The Marxbrüder (Marx brothers or Brotherhood of Saint Mark) was the name of the most important organization of German fencers in the 16th century.
The brotherhood originated in the 15th century, but it is not known when exactly it was founded. Hans Talhoffer may have been an early member, or even one of the founders (the lion of St Mark appears in his coat of arms in a manuscript of 1459). The earliest certain attestation dates to 1474. The group held an annual meeting in Frankfurt, where they elected their captain (Hauptmann). In 1487, Frederick III granted them the monopoly on the title "master of the long sword" (Meister des langen Schwerts), effectively making them a fencers' guild. This title was relevant for the Landsknechts, because a certified "master of the long sword" wielding the Zweihänder was entitled to twice the pay of a normal soldier (Doppelsöldner).
The earliest reference to the brotherhood calls them "brotherhood of Our dear lady and pure Virgin Mary and the Holy and warlike heavenly prince Saint Mark" (bruderschafft Unserere lieben frawen und der reynen Jungfrawen Marien vnd des Heiligen vnd gewaltsamen Hyemelfursten sanct Marcen). After their recognition by Frederick, the brotherhood was usually referred to as "Marxbrüder", "Bruderschaft des heiligen Marren" or "Bruderschaft des St. Markus" ("Marx brothers", "Brotherhood of St. Mark").

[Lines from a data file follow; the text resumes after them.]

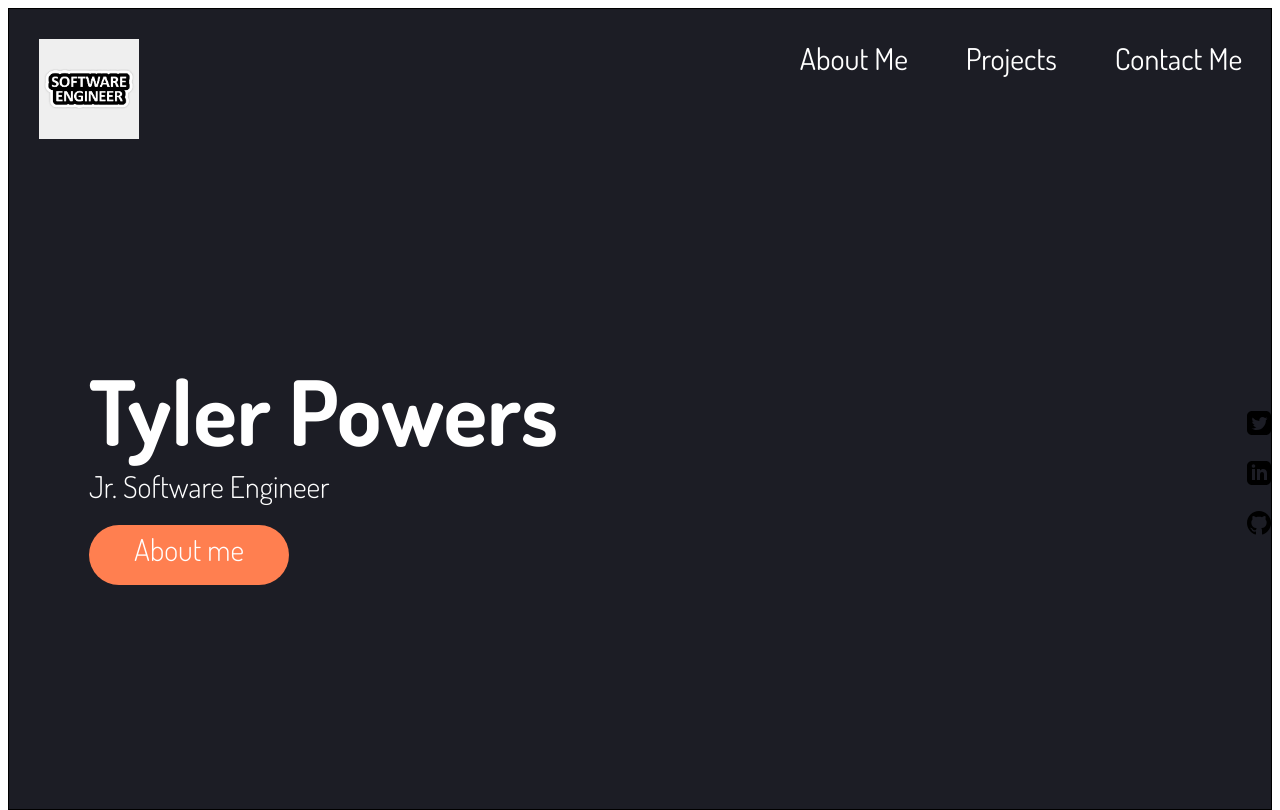
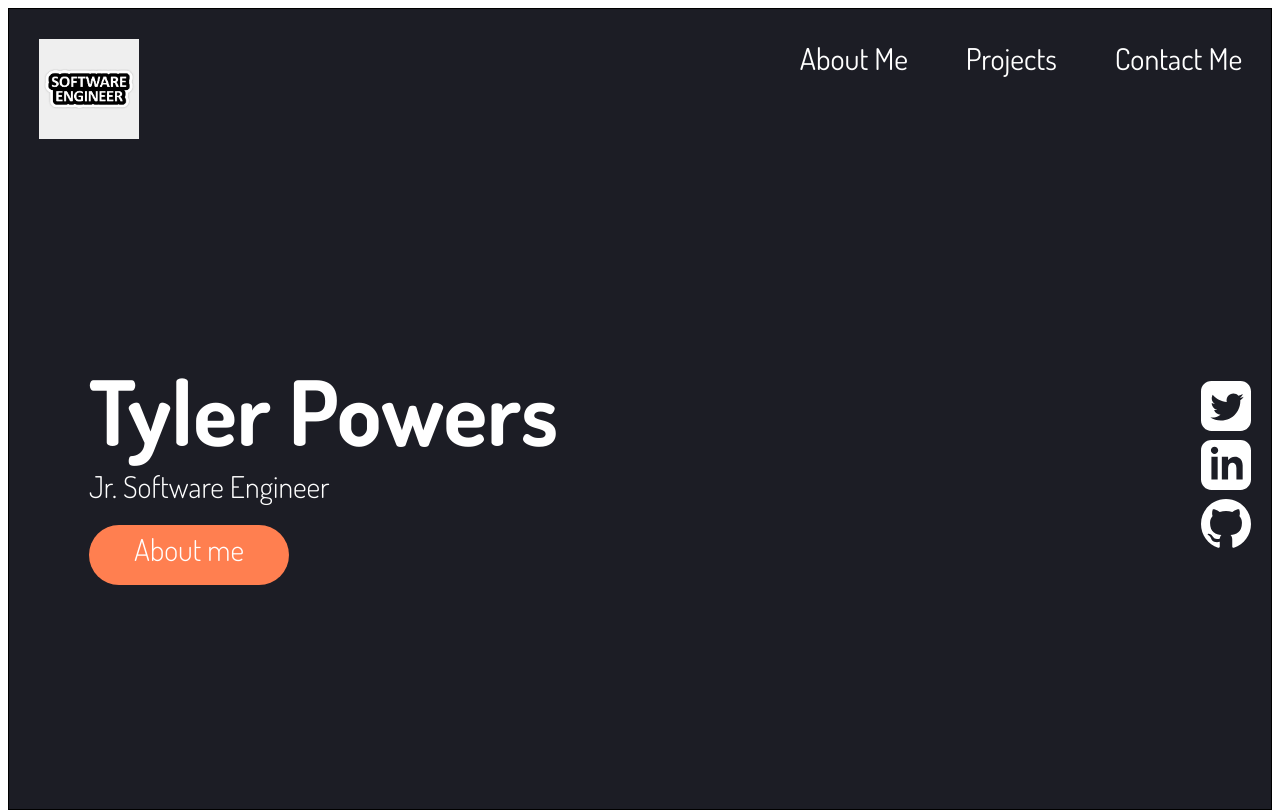
Before and after one commit to tpowers29/Responsive-Portfolio, a plain HTML site: page index.html in a window 1280 px wide. Shown: the top 810 px of the page. Drawn offline with Linux system fonts and the light colour scheme.

Commit message:
linked socials

```diff
--- a/index.html
+++ b/index.html
@@ -26,15 +26,15 @@
                 <div class="button">About me</div>
                 </div>
                 <div class="socials">
-                    <div>
-                        <svg xmlns="http://www.w3.org/2000/svg" width="24" height="24" viewBox="0 0 24 24"><path d="M19 0h-14c-2.761 0-5 2.239-5 5v14c0 2.761 2.239 5 5 5h14c2.762 0 5-2.239 5-5v-14c0-2.761-2.238-5-5-5zm-.139 9.237c.209 4.617-3.234 9.765-9.33 9.765-1.854 0-3.579-.543-5.032-1.475 1.742.205 3.48-.278 4.86-1.359-1.437-.027-2.649-.976-3.066-2.28.515.098 1.021.069 1.482-.056-1.579-.317-2.668-1.739-2.633-3.26.442.246.949.394 1.486.411-1.461-.977-1.875-2.907-1.016-4.383 1.619 1.986 4.038 3.293 6.766 3.43-.479-2.053 1.08-4.03 3.199-4.03.943 0 1.797.398 2.395 1.037.748-.147 1.451-.42 2.086-.796-.246.767-.766 1.41-1.443 1.816.664-.08 1.297-.256 1.885-.517-.439.656-.996 1.234-1.639 1.697z"/></svg>
-                    </div>
-                    <div>
-                        <svg xmlns="http://www.w3.org/2000/svg" width="24" height="24" viewBox="0 0 24 24"><path d="M19 0h-14c-2.761 0-5 2.239-5 5v14c0 2.761 2.239 5 5 5h14c2.762 0 5-2.239 5-5v-14c0-2.761-2.238-5-5-5zm-11 19h-3v-11h3v11zm-1.5-12.268c-.966 0-1.75-.79-1.75-1.764s.784-1.764 1.75-1.764 1.75.79 1.75 1.764-.783 1.764-1.75 1.764zm13.5 12.268h-3v-5.604c0-3.368-4-3.113-4 0v5.604h-3v-11h3v1.765c1.396-2.586 7-2.777 7 2.476v6.759z"/></svg>
-                    </div>
-                    <div>
-                        <svg xmlns="http://www.w3.org/2000/svg" width="24" height="24" viewBox="0 0 24 24"><path d="M12 0c-6.626 0-12 5.373-12 12 0 5.302 3.438 9.8 8.207 11.387.599.111.793-.261.793-.577v-2.234c-3.338.726-4.033-1.416-4.033-1.416-.546-1.387-1.333-1.756-1.333-1.756-1.089-.745.083-.729.083-.729 1.205.084 1.839 1.237 1.839 1.237 1.07 1.834 2.807 1.304 3.492.997.107-.775.418-1.305.762-1.604-2.665-.305-5.467-1.334-5.467-5.931 0-1.311.469-2.381 1.236-3.221-.124-.303-.535-1.524.117-3.176 0 0 1.008-.322 3.301 1.23.957-.266 1.983-.399 3.003-.404 1.02.005 2.047.138 3.006.404 2.291-1.552 3.297-1.23 3.297-1.23.653 1.653.242 2.874.118 3.176.77.84 1.235 1.911 1.235 3.221 0 4.609-2.807 5.624-5.479 5.921.43.372.823 1.102.823 2.222v3.293c0 .319.192.694.801.576 4.765-1.589 8.199-6.086 8.199-11.386 0-6.627-5.373-12-12-12z"/></svg>
-                    </div>
+                    <div><a href="https://twitter.com/give_me_powers" class="social">
+                        <svg xmlns="http://www.w3.org/2000/svg" fill="#ffffff" width="50" height="50" viewBox="0 0 24 24"><path d="M19 0h-14c-2.761 0-5 2.239-5 5v14c0 2.761 2.239 5 5 5h14c2.762 0 5-2.239 5-5v-14c0-2.761-2.238-5-5-5zm-.139 9.237c.209 4.617-3.234 9.765-9.33 9.765-1.854 0-3.579-.543-5.032-1.475 1.742.205 3.48-.278 4.86-1.359-1.437-.027-2.649-.976-3.066-2.28.515.098 1.021.069 1.482-.056-1.579-.317-2.668-1.739-2.633-3.26.442.246.949.394 1.486.411-1.461-.977-1.875-2.907-1.016-4.383 1.619 1.986 4.038 3.293 6.766 3.43-.479-2.053 1.08-4.03 3.199-4.03.943 0 1.797.398 2.395 1.037.748-.147 1.451-.42 2.086-.796-.246.767-.766 1.41-1.443 1.816.664-.08 1.297-.256 1.885-.517-.439.656-.996 1.234-1.639 1.697z"/></svg>
+                    </a></div>
+                    <div><a href="https://www.linkedin.com/in/tyler-powers-714891268/" class="social" >
+                        <svg xmlns="http://www.w3.org/2000/svg" fill="#ffffff" width="50" height="50" viewBox="0 0 24 24"><path d="M19 0h-14c-2.761 0-5 2.239-5 5v14c0 2.761 2.239 5 5 5h14c2.762 0 5-2.239 5-5v-14c0-2.761-2.238-5-5-5zm-11 19h-3v-11h3v11zm-1.5-12.268c-.966 0-1.75-.79-1.75-1.764s.784-1.764 1.75-1.764 1.75.79 1.75 1.764-.783 1.764-1.75 1.764zm13.5 12.268h-3v-5.604c0-3.368-4-3.113-4 0v5.604h-3v-11h3v1.765c1.396-2.586 7-2.777 7 2.476v6.759z"/></svg>
+                    </a></div>
+                    <div><a href="https://github.com/tpowers29" class="social">
+                        <svg xmlns="http://www.w3.org/2000/svg" fill="#ffffff" width="50" height="50" viewBox="0 0 24 24"><path d="M12 0c-6.626 0-12 5.373-12 12 0 5.302 3.438 9.8 8.207 11.387.599.111.793-.261.793-.577v-2.234c-3.338.726-4.033-1.416-4.033-1.416-.546-1.387-1.333-1.756-1.333-1.756-1.089-.745.083-.729.083-.729 1.205.084 1.839 1.237 1.839 1.237 1.07 1.834 2.807 1.304 3.492.997.107-.775.418-1.305.762-1.604-2.665-.305-5.467-1.334-5.467-5.931 0-1.311.469-2.381 1.236-3.221-.124-.303-.535-1.524.117-3.176 0 0 1.008-.322 3.301 1.23.957-.266 1.983-.399 3.003-.404 1.02.005 2.047.138 3.006.404 2.291-1.552 3.297-1.23 3.297-1.23.653 1.653.242 2.874.118 3.176.77.84 1.235 1.911 1.235 3.221 0 4.609-2.807 5.624-5.479 5.921.43.372.823 1.102.823 2.222v3.293c0 .319.192.694.801.576 4.765-1.589 8.199-6.086 8.199-11.386 0-6.627-5.373-12-12-12z"/></svg>
+                    </a></div>
                 </div>
             </div>
         </div>
--- a/scr/styles.css
+++ b/scr/styles.css
@@ -90,3 +90,7 @@ p {
     height: 100px;
     margin: 30px;
 }
+
+.social {
+   margin: 20px;
+}
```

Anton Rast (captain in 1522) was a known member of the brotherhood. Woodcuts, some of them by Albrecht Dürer, and other references, show that more than just rapier use was taught by the Marxbrüder. They also taught the use of the Zweihänder (as mentioned above), the dussack, the spear, the quarterstaff and the longsword. The dussack, being primarily a practice weapon, was used to train the real-life use of single-edged swords like the großes Messer.
A second fencing brotherhood, the Federfechter, was founded in Prague in 1570, and recognized by the city of Frankfurt, in spite of protests by the Marx brothers, in 1575. From 1607 the two societies shared equal privileges, as in that year, the Federfechter received their first letter of privilege from Rudolph II, the Holy Roman Emperor.
A third guild may have been Lukasbrüder (brotherhood of Saint Luke). They had no official recognition, however, and were probably closer to a society of hooligans than to a proper guild.
Important centers of 16th century martial arts in Germany were Frankfurt, Augsburg and Nuremberg.
- Secret History of the Sword, by J Christopher Amberger
- Schools and Masters of Fence, by Edgerton Castle
- The History of Fencing: Foundations of Modern European Swordplay, by William Gaugler